Once you’re ready to start feeding solids to your baby -- usually when he’s between 4 and 6 months old -- one of your top questions may be whether to buy your child’s baby food or make it at home. Both are fine options, but if you do choose to go the route of homemade baby food, know that it can be a fun and tasty choice for your new baby! Let these tips get you started.

Invest in the basics.
Preparing homemade baby food doesn’t require expensive equipment. All you really need is a blender or a food processor, a chopping knife, and ice-cube trays if you want to freeze extra batches of food. The fancy baby food you see in stores may look appealing, but in most cases you can get the same quality using the cooking tools you already have in your kitchen.

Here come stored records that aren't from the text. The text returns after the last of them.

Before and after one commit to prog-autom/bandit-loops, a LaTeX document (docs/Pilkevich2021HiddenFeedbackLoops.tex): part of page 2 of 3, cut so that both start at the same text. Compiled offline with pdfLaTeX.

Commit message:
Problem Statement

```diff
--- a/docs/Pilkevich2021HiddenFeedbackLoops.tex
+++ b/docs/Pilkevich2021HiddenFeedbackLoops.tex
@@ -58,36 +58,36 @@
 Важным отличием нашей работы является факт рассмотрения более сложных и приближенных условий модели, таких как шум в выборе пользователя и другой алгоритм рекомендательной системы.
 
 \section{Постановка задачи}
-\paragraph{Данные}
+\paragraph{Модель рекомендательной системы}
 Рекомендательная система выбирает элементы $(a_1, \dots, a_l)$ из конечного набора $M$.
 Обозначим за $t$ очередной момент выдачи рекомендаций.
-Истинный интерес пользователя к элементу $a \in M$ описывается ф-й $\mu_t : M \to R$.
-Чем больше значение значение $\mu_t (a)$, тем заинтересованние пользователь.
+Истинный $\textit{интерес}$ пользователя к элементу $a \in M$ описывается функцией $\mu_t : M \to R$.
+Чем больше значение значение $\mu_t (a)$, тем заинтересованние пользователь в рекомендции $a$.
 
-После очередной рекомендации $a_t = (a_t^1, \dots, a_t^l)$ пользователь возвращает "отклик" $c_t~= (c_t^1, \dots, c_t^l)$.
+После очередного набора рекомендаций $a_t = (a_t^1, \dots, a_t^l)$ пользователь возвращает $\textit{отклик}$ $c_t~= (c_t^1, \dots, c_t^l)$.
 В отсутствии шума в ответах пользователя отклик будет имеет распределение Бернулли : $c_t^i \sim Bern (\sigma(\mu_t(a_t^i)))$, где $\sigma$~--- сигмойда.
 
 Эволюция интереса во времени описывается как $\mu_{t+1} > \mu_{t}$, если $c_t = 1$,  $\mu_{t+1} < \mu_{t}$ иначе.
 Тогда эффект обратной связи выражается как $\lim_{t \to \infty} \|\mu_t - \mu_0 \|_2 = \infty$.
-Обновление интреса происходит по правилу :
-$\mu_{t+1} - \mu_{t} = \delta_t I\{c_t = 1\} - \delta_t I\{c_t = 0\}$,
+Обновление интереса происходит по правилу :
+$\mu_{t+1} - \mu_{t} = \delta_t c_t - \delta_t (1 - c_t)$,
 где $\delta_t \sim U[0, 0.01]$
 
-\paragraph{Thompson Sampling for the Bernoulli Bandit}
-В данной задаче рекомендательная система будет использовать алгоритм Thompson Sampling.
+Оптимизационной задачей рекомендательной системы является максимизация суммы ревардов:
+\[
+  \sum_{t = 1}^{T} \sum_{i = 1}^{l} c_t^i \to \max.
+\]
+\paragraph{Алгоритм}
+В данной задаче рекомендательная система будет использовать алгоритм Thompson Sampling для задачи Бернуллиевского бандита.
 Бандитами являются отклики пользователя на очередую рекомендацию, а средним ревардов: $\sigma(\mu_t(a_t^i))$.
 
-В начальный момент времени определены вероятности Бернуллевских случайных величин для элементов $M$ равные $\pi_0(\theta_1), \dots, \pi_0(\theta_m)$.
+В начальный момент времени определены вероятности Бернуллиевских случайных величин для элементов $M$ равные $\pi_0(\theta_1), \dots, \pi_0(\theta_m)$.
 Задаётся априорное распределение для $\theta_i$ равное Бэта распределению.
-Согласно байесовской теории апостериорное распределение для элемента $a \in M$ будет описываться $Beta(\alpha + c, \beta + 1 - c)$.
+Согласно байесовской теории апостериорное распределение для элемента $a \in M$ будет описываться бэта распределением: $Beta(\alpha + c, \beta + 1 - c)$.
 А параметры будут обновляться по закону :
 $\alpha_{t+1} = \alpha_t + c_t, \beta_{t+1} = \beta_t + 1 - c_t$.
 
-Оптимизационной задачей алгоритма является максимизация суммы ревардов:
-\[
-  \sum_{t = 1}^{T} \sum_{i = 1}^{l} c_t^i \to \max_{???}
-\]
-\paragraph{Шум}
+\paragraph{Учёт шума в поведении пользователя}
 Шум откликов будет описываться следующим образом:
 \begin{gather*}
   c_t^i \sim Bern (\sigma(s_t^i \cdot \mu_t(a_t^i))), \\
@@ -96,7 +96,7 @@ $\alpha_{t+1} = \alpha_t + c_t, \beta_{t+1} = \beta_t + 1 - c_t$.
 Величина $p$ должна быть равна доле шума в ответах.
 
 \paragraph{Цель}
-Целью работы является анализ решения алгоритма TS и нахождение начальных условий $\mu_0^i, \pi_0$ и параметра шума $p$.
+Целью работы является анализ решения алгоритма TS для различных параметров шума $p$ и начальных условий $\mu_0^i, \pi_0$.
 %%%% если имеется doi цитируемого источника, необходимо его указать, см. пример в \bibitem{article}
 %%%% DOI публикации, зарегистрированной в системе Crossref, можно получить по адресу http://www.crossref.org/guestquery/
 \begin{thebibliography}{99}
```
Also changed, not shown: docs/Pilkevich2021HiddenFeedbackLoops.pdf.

Consider cleanliness.
Your new baby’s immune system is still developing, so it’s important to wash and scrub fruits and veggies before cooking them, keep a clean preparation surface, and store foods appropriately. If there are any leftovers in your baby’s bowl after he eats, discard them to avoid contamination.

Cook what you eat.
A simple way to prepare homemade baby food is to cook for your baby the same food you’re eating, when safe and appropriate. If you’re having, say, a sweet potato with your fish dinner, throw another sweet potato in the oven for your baby. Don't add any salt or seasonings to your child's portion, and make sure the food is lukewarm when you serve it so it doesn’t burn his little mouth. For young babies just getting started eating solids, you'll need to mash or puree the potato.

There are certain foods to avoid when making homemade baby food. Spinach, beets, turnips, carrots, and collard greens may contain levels of nitrates that are not safe for young babies. (These vegetables are safer in commercially prepared baby food because manufacturers test for nitrates.)

Start small.
There’s no need to whip up a culinary feast for your baby -- in fact, the simpler, the better. Remember to introduce only one food at a time, waiting at least two or three days before you introduce another, so you can watch for a possible allergic reaction. Your little one will gobble up these yummy baby food concoctions:

  • Apples and pears: Bake or steam peeled, cored apples and pears until tender. Cool and puree until smooth.
  • Green banana: Peel a ripe banana and avocado with the pit removed. Mash together until smooth (no need to cook!).  

For the first year of your baby’s life, breast milk or formula should be your baby’s main form of nutrition, so don’t be worried if your baby isn’t taking in too much of your homemade baby food. For now, just enjoy teaching your baby about the wonderful tastes of different vegetables, fruits, and other foods.